Virtual BCN Challenge 2020: Day 4

Posted by alexgreyauthor on 17 May, 2020

The Virtual Adventures of Augmented Reality Indigo Dream (ARID)

Day 4 – Thursday 7th May

1. Outline Cruising Log

From

To 

Miles

Locks

Time
IN

Time
OUT

Wednesfield Junction

Neachall Branch Junction

0.8

6

09:00:00

09:49:12

Neachall Branch Junction

Neachall Branch Terminus

0.5

0

09:49:12

10:01:12

Neachall Branch Terminus

Neachall Branch Junction

0.5

0

10:01:12

10:13:12

Neachall Branch Junction

Bentley Canal Junction

2.7

4

10:13:12

11:38:00

Bentley Canal Junction

Anson Branch Terminal

1

0

11:38:00

12:02:00

Anson Branch Terminal

Bentley Canal Junction

1

0

12:02:00

12:26:00

Bentley Canal Junction

Anson Branch Junction

0.5

0

12:26:00

12:38:00

Anson Branch Junction

Moorcroft Junction

2

0

12:38:00

13:26:00

Moorcroft Junction

Monway Arm Junction

0.22

0

13:26:00

13:31:17

Monway Arm Junction

Monway Terminus

0.5

0

13:31:17

13:43:17

Monway Terminus

Monway Junction

0.5

0

13:43:17

13:55:17

Monway Arm Junction

Gospel Oak Junction

0.14

0

13:55:17

13:58:38

Gospel Oak Junction

Gospel Oak Terminus

1.5

0

13:58:38

14:34:38

Dumaresq Junction

Dumaresq Terminus

0.5

2

14:34:38

14:56:38

Dumaresq Terminus

Dumaresq Junction

0.5

2

14:56:38

15:18:38

Gospel Oak Terminus

Gospel Oak Junction

1.5

0

15:18:38

15:54:38

Gospel Oak Junction

Tame Valley Junction

0.64

0

15:54:38

16:10:00

2. Detailed Cruising Log

The day started fair, and with fewer locks today I had the opportunity to spend the day in the galley, but more of that later…

For the moment, we set the time machine to take us back to the Bentley Canal in its heyday. Again the contrast with the present day, or even the days of forty years ago, was marked. The first thing we noticed were the neat locks. Christine tells me that there was only paddle gear on one side, which would have made it easier had we not had enough crew to operate both sides of the lock. No matter, it meant that Simon could spend the morning on the daily challenge while Christine and Emily lock-wheeled and Richard manned the helm.

fibersley_lnr_01_cm

Fibbersley Nature Reseve – a far cry from the canal’s heavy industrial past…

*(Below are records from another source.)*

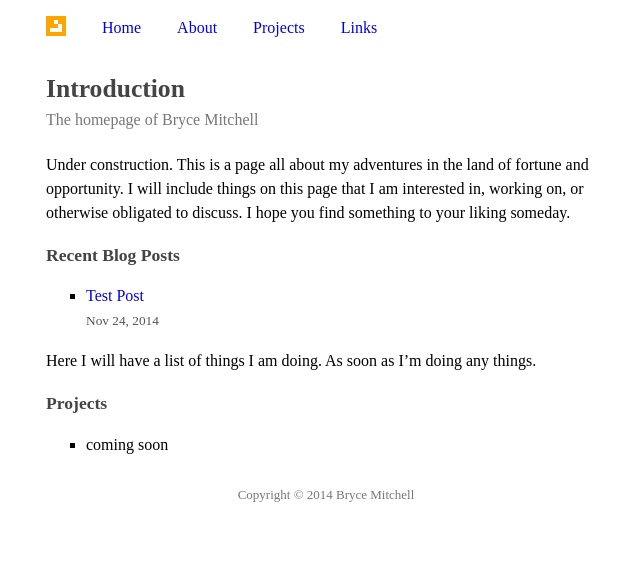
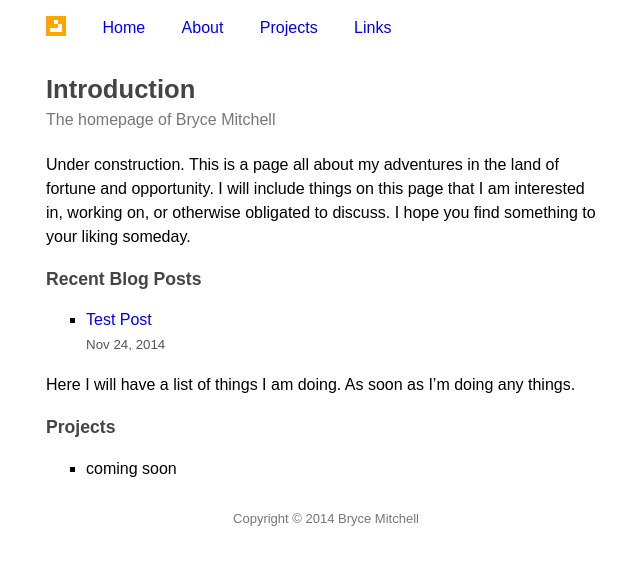
Before and after one commit to brycemitchell/brycemitchell.github.io, a Jekyll site: the page built from index.md, in a window 1280 px wide. Shown: the top 565 px of the page, without its empty margins (314-954 px from the left). Built offline with Jekyll 4.4.1, drawn with Linux system fonts in a browser that asks for light colours.

Commit message:
Sans serif font and mobile viewport.

```diff
--- a/_includes/head.html
+++ b/_includes/head.html
@@ -7,4 +7,5 @@
 <link rel="stylesheet" href="{{ "/css/layout.css" | prepend: site.baseurl }}">
 <link rel="stylesheet" href="{{ "/css/style.css" | prepend: site.baseurl }}">
 <meta charset="utf-8">
+<meta name="viewport" content="width=device-width"/>
 </head>
--- a/css/style.css
+++ b/css/style.css
@@ -4,6 +4,7 @@
  */
 body {
     line-height: 1.5em;
+    font-family: sans-serif;
 }
 .main-footer {
     line-height: 0.5em;
```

But that is as it is today, back in the day, the canal served a thriving industrial area – collieries, ironworks claypits and brickworks, of course. But there were also more diverse manufactories producing manure, acid, weldless steel tubing and phosphorus, and there, in the middle, a maker of chocolate and confectionery. It was an unexpected hint of sweetness in the fumes and stench.

Bentley Lock Noo 1

We were surprised at the complexity of the canal network here – it’s not such a big area geopraphically. But the great expansion of the local population on the mid-1800’s speaks of the rise of insutry and its insatiable need for coal.

There were some fascinating canalside industries – “The Phosphorus Company” of Wednesbury developed an innovative process for generating phosphorus from electricity. Although it was only on the site for a couple of years, imagine, in 1890, the sight of vast steam driven electric furnaces driving a huge alternator to produce electricity.

It didn’t take us long to reach the end of the first flight of six locks. Soon after we made use of the “time telescope” to take a look at the entrance to the Neachells Branch – it was a sorry sight, but fortunately we were cruising in happier times, when the collieries were in production and the canal abuzz with traffic.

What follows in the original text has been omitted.